MBARI: Testing Effects of Acidification on Coral Reefs (Australia)

MBARI Involves in Testing Effects of Acidification on Coral Reefs (Australia)

Over the last 150 years, human beings have released hundreds of billions of tons of carbon dioxide into the Earth’s atmosphere. About one quarter of this carbon has been absorbed by the world’s oceans, causing them to become more acidic. Ocean acidification is especially dangerous to corals and other organisms that build skeletons out of calcium carbonate. Many experiments have documented the effects of ocean acidification in the laboratory, but few have been performed in the natural environment.

A recent article in Nature Publishing’s Scientific Reports journal describes the first controlled field experiment to test the effects of acidification on coral reefs—a multi-institutional effort that involved several MBARI engineers and was based on pioneering work at MBARI.

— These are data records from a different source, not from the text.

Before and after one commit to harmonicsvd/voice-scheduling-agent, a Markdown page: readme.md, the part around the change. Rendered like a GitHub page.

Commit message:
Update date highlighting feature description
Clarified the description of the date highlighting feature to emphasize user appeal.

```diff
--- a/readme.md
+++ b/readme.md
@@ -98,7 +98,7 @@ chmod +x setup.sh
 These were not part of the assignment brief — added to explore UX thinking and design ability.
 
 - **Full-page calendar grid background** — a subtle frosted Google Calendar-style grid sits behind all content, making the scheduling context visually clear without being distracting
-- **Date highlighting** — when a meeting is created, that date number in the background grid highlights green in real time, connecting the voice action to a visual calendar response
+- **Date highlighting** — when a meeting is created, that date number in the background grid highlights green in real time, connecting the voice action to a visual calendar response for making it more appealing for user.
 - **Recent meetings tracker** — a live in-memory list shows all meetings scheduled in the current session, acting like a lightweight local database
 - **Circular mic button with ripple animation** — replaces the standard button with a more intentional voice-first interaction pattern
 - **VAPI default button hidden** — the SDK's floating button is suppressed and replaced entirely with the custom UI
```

Since 2003, MBARI researchers led by Peter Brewer have been developing field experiments in which they create small, precisely controlled changes in the acidity (pH) of seawater within test chambers in the open ocean. These “Free-Ocean Carbon dioxide Enrichment” (FOCE) experiments were modeled after “Free-Air Carbon dioxide Enrichment” (FACE) experiments previously conducted on land. Between 2005 and 2011, Brewer’s team built and deployed their first working FOCE experiment in the deep sea, about 900 meters below the surface of Monterey Bay.

After learning about MBARI’s project at conferences, other researchers realized that the monitoring and control systems used in MBARI’s FOCE system were applicable not only in the deep sea, but in other marine environments as well. While the MBARI team was still building and testing the deep-sea FOCE system, they began getting calls from researchers around the world who were interested in building similar ocean-acidification test systems.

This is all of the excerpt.